[[ Data for analysis, beginning ]]
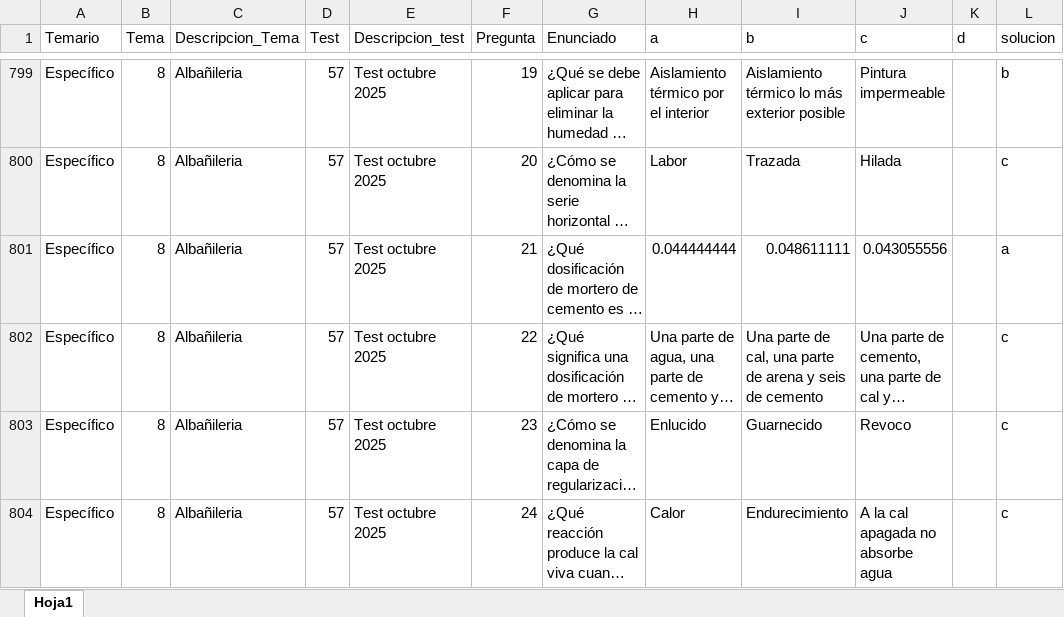
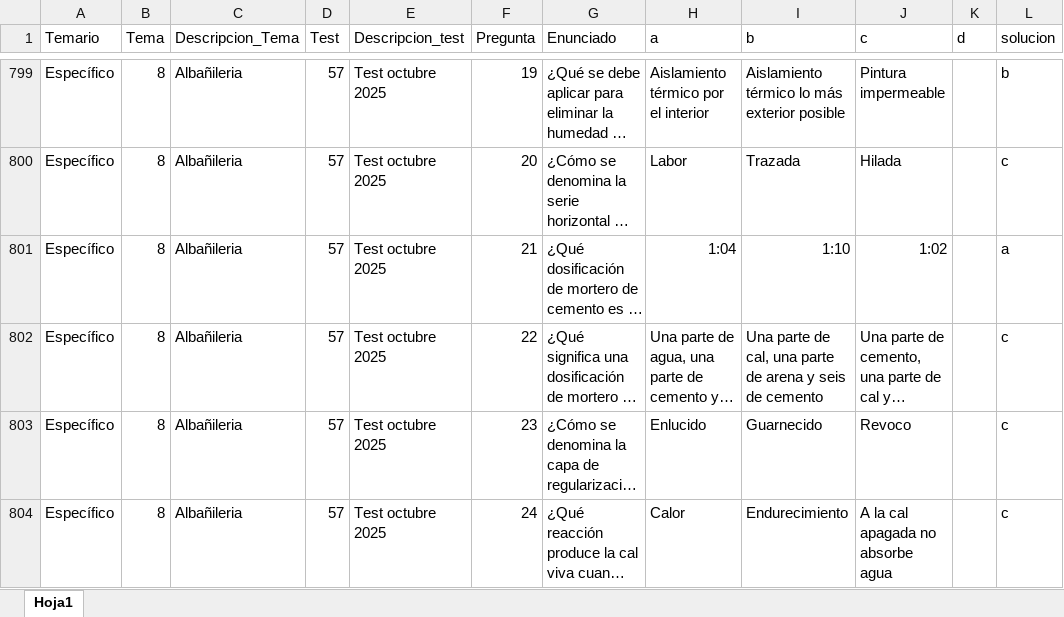
Before and after one commit to n73gold/test_tool_opo_man_poli_zar, an Excel workbook: scripts/Test_tool_app.xlsx, sheet Hoja1, drawn as a sheet; only a part is shown, gaps mark what is left out; long unchanged cells end in …; values as stored, in another font and other column widths than the file's, no borders; the diff names each change by its address in the sheet, - before the commit and + after, or states it on an @@ line.

Commit message:
Nueva UI dashboard + layout fijo test + graficos + limpieza gitignore

```diff
--- a/scripts/Test_tool_app.xlsx (sheet Hoja1)
+++ b/scripts/Test_tool_app.xlsx (sheet Hoja1)
-H801 (a): 0.044444444
+H801 (a): 1:04
-I801 (b): 0.048611111
+I801 (b): 1:10
-J801 (c): 0.043055556
+J801 (c): 1:02
```
Also changed, not shown: 5 other files.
[[ Data for analysis, end ]]
Description of the task
State, as a bare number, how many lines of the material contain "sheet".

Response box
3